* **EXERCISE INSTRUCTIONS**: Show the lines below where "component" occurs.

━━━ DATA

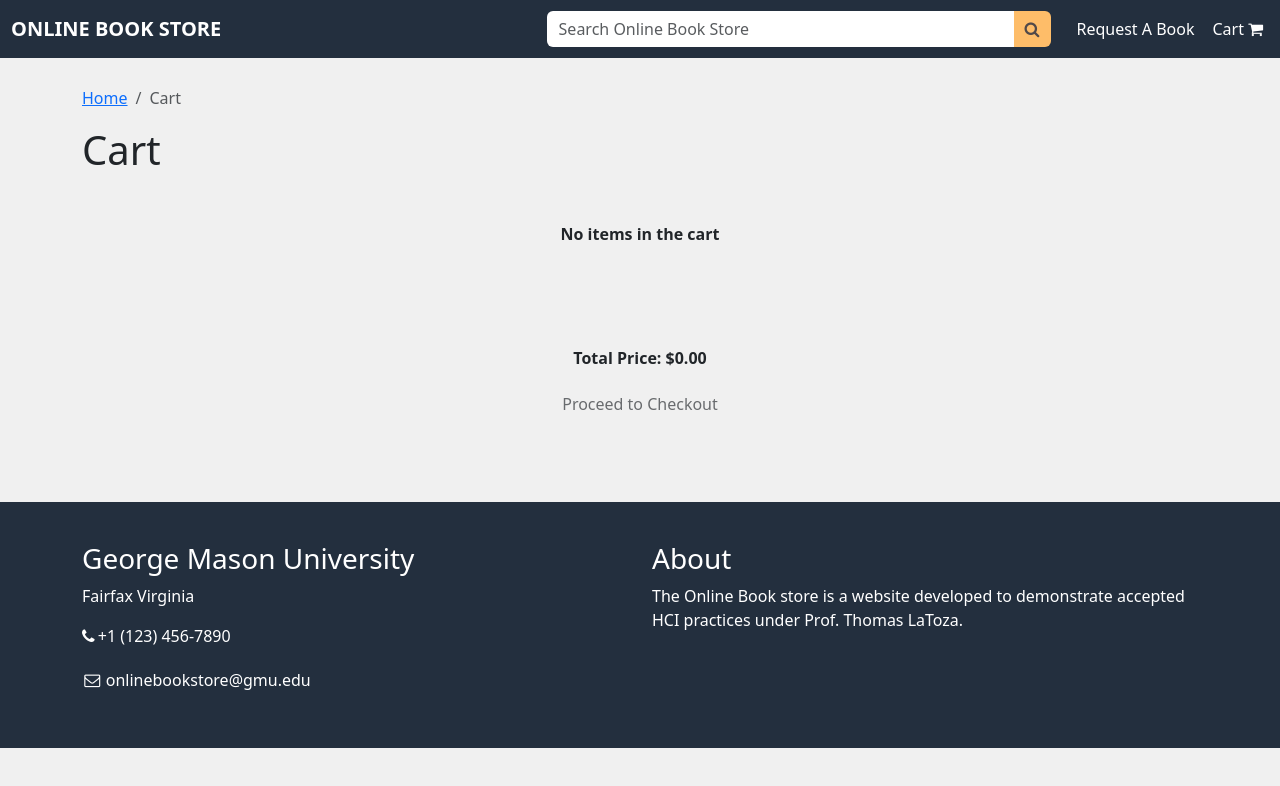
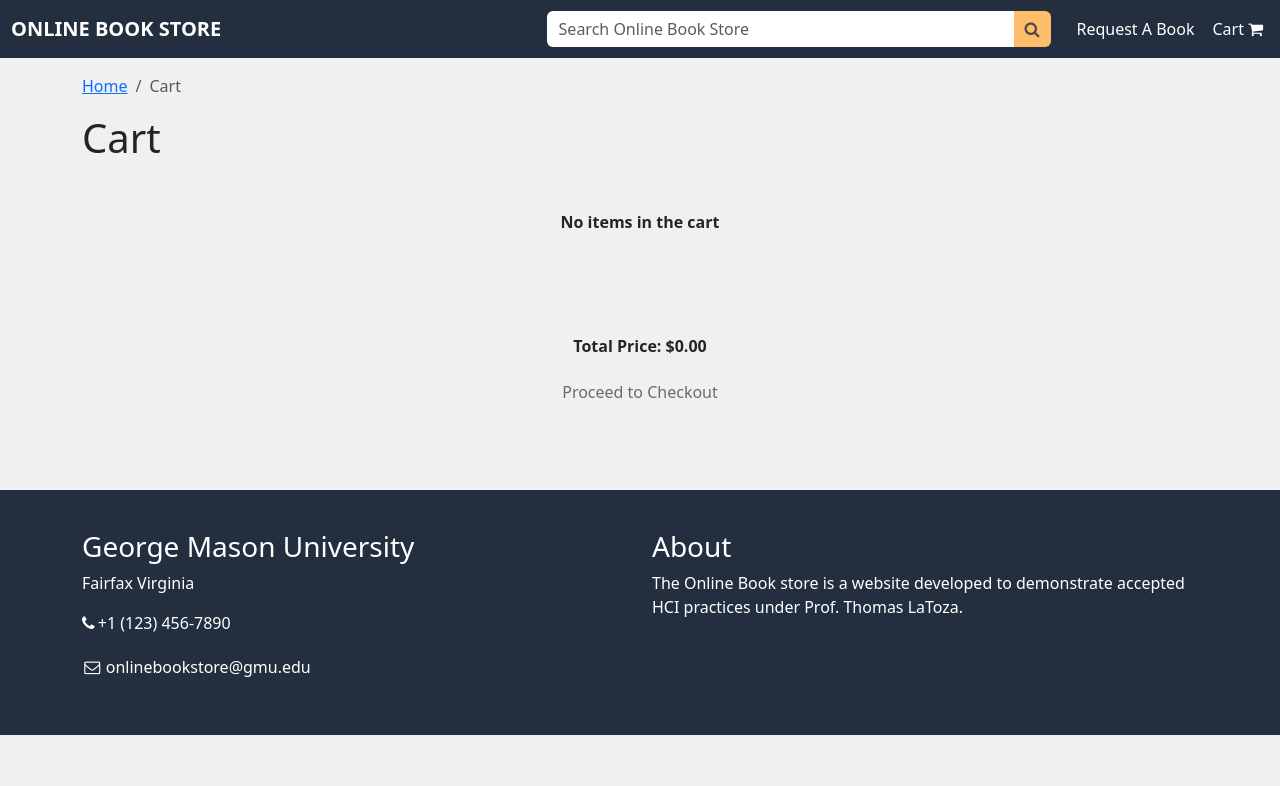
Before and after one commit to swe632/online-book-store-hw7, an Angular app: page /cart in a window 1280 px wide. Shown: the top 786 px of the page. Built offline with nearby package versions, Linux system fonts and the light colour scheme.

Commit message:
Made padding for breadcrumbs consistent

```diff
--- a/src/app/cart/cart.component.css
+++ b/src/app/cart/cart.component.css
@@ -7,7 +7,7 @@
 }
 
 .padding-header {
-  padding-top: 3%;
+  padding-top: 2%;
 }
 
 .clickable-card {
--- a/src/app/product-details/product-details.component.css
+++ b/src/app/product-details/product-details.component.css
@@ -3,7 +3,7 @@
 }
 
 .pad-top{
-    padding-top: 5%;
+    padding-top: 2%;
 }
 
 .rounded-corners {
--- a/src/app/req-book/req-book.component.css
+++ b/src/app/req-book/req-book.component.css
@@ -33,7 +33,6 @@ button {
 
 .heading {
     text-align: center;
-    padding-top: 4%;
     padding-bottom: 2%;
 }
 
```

━━━━━━

* **RESULT BELOW**:
--- a/src/app/cart/cart.component.css
+++ b/src/app/cart/cart.component.css
--- a/src/app/product-details/product-details.component.css
+++ b/src/app/product-details/product-details.component.css
--- a/src/app/req-book/req-book.component.css
+++ b/src/app/req-book/req-book.component.css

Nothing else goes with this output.